“Instead of addressing public health concerns associated with tobacco use by minors and others, the August 2017 Guidance [which delayed the product review requirement] exacerbates the situation by stating, in essence, that manufacturers can continue to advertise and sell products that are addictive and that target a youth market … at a time when minors’ use of tobacco products like e-cigarettes is at an epidemic level and rising,” Judge Grimm wrote.
By way of background, the Family Smoking Prevention and Tobacco Control Act (TCA) – signed into law by President Obama in 2009 - granted the FDA authority to regulate the manufacture, marketing, and sale of tobacco products. Prior to the law, tobacco products were largely unregulated outside of required warning labels and limited restrictions on advertising.
In May of 2016, the FDA released its final rule deeming all tobacco products, including cigars, e-cigarettes, and hookah, as being under its authority granted by Congress in the TCA. Prior to that date, only cigarettes, roll-your-own-tobacco, and smokeless tobacco were subject to regulation under the TCA. Additionally, the rule applies three specific provisions to the newly deemed tobacco products for the protection of public health. More detail on the deeming rule can be found here.
Under the final rule, the FDA brought all categories of tobacco products, including certain dissolveables, gels, hookah tobacco, e-cigarettes, cigars, pipe tobacco, and all future tobacco products under its authority. The final rule took effect in August 2016.
Unfortunately, the government backed away from the rule by halting key compliance deadlines, allowing the incidence of children vaping to grow to what even the FDA terms “epidemic” proportions. Public health groups including ACS CAN sued the FDA in March of 2018 in order to enforce its deadline for review of new products. The case is American Academy of Pediatrics et al v. FDA.
In November of 2018, FDA announced important steps it intends to take to curb use of e-cigarettes by children.

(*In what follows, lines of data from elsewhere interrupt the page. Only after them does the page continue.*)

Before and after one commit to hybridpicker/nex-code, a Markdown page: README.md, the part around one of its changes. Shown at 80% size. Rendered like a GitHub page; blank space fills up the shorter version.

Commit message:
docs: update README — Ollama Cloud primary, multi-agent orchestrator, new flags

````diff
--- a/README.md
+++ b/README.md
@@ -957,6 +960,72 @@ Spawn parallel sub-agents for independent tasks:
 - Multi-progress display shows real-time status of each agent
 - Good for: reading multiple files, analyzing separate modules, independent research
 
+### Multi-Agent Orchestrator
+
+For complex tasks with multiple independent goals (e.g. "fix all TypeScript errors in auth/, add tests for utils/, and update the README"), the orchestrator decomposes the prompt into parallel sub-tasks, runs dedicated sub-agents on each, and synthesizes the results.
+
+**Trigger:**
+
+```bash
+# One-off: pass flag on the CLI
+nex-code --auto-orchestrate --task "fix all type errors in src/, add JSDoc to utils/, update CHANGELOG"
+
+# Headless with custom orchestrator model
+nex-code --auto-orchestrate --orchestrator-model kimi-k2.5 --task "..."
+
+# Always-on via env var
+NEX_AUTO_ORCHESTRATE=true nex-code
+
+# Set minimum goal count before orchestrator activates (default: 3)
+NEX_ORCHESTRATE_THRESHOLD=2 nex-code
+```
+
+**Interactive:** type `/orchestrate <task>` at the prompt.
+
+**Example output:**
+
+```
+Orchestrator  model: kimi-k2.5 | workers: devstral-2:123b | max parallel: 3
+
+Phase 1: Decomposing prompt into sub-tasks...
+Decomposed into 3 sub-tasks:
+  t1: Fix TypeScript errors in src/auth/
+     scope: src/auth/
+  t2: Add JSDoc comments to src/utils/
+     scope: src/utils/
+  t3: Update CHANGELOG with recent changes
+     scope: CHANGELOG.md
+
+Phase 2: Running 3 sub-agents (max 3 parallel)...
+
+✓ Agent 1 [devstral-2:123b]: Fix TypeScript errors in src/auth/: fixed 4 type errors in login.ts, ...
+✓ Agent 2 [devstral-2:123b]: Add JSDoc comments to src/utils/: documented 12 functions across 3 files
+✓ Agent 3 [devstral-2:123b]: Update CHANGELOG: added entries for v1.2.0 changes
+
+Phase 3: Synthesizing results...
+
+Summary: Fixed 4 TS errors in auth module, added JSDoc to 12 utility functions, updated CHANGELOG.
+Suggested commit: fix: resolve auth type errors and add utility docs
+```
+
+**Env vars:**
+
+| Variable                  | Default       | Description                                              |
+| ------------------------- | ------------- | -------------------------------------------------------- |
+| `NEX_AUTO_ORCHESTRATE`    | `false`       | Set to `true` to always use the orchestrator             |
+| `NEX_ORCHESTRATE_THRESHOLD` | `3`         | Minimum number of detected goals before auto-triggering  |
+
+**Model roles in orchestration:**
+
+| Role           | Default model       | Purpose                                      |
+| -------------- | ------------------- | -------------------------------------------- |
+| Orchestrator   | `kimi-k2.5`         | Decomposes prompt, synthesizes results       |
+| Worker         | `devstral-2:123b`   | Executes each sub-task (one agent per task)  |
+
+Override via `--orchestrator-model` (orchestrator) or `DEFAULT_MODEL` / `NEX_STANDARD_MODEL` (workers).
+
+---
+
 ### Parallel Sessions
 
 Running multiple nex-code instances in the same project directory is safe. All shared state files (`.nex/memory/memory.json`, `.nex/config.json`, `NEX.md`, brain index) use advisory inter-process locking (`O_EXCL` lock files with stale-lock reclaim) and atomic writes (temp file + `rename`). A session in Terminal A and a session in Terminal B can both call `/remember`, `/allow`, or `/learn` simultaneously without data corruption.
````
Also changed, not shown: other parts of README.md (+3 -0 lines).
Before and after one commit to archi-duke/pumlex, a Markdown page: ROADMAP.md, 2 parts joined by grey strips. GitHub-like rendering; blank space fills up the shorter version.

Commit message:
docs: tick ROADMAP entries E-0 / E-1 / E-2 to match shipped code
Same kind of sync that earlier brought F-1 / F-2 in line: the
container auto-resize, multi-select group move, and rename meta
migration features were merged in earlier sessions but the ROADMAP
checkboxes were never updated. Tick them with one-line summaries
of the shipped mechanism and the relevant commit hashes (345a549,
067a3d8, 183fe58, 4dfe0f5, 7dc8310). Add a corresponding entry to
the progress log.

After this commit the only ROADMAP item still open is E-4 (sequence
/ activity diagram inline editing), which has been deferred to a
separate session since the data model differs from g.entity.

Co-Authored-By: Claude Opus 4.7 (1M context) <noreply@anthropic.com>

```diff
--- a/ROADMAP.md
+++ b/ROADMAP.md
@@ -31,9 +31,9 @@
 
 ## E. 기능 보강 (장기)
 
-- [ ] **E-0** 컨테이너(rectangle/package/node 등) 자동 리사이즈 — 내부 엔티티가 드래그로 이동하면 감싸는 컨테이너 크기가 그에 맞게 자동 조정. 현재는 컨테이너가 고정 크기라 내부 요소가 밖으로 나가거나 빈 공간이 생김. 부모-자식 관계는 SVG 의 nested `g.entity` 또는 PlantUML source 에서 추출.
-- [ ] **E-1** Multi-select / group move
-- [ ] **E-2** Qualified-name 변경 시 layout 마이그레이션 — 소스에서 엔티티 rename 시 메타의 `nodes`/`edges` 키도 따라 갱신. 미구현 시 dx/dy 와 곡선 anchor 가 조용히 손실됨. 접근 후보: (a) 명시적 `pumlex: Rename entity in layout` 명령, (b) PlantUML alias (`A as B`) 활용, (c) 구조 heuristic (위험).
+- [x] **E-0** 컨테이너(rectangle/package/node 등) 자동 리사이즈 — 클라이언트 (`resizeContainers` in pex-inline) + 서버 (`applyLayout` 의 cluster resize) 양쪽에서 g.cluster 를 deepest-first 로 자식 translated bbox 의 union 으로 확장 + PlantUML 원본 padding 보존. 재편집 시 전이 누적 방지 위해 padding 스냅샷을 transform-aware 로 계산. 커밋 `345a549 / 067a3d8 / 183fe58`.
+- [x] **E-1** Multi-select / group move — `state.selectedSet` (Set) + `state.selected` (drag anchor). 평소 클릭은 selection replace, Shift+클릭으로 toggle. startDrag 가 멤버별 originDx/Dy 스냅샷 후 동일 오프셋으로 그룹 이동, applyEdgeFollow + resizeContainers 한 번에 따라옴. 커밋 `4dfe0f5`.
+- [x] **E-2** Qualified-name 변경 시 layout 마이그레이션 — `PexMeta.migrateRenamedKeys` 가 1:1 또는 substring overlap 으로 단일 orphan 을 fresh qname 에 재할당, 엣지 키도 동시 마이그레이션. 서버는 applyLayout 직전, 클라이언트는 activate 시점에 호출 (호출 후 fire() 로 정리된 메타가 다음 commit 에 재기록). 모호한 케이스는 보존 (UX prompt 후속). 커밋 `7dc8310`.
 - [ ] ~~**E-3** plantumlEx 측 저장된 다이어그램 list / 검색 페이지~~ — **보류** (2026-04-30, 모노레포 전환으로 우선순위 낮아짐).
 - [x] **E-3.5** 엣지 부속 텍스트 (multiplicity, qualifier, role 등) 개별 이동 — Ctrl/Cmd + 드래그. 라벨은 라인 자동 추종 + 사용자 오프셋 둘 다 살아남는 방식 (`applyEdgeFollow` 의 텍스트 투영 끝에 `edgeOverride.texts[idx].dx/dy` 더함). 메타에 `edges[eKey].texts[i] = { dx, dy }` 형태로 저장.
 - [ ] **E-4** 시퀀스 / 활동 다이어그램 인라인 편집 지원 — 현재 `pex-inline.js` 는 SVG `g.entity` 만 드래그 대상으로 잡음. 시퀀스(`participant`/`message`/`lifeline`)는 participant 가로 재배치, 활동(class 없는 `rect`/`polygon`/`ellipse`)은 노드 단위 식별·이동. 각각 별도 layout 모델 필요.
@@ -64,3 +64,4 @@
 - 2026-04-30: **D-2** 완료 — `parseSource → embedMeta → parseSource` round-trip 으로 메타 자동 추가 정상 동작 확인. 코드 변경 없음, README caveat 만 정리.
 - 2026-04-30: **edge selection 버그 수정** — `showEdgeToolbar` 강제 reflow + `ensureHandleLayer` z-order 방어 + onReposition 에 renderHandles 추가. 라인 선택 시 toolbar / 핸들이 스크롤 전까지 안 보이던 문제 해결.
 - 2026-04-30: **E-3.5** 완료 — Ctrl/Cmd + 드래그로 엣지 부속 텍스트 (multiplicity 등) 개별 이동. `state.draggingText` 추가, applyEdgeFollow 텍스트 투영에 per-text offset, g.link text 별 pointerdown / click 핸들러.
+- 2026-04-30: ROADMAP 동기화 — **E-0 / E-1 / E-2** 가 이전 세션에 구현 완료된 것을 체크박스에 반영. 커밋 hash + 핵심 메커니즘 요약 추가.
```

It filed notice of the announcement with the court hearing our case in an effort to demonstrate that it is addressing the crisis. The public health groups responded by providing the court with legal background on why the lawsuit is still necessary to ensure the agency is fulfilling its obligation under the TCA.
After the court ruled in our favor, manufacturers of cigars and e-cigarettes attempted to intervene in the lawsuit, meaning they would become parties in the case. The judge denied their requests.
In addition to our case against FDA, a number of industry lawsuits were filed against the agency to invalidate the deeming rule when it was adopted in 2016. The first of those lawsuits was Nicopure Labs v. FDA, in which the plaintiff alleged FDA does not have the ability to regulate its vaping products. ACS CAN along with other public health groups filed an amicus brief outlining the importance of the agency’s role in regulating the products. A federal district court in Washington, DC, upheld the rule in its entirety in 2017. Our organizations also filed as amicus on appeal. And in another victory for public health, the US Court of Appeals for the DC Circuit also upheld all aspects of the rule in December of 2019. The panel recognized the unique danger of tobacco products, saying, “There is no amount of tobacco use that is health-protective for any individual.”
Two other deeming rule cases in which the ACS CAN has filed as amicus (or “friend of the court”) are Cigar Association of America v. FDA and Cyclops Vapor 2, LLC v. FDA.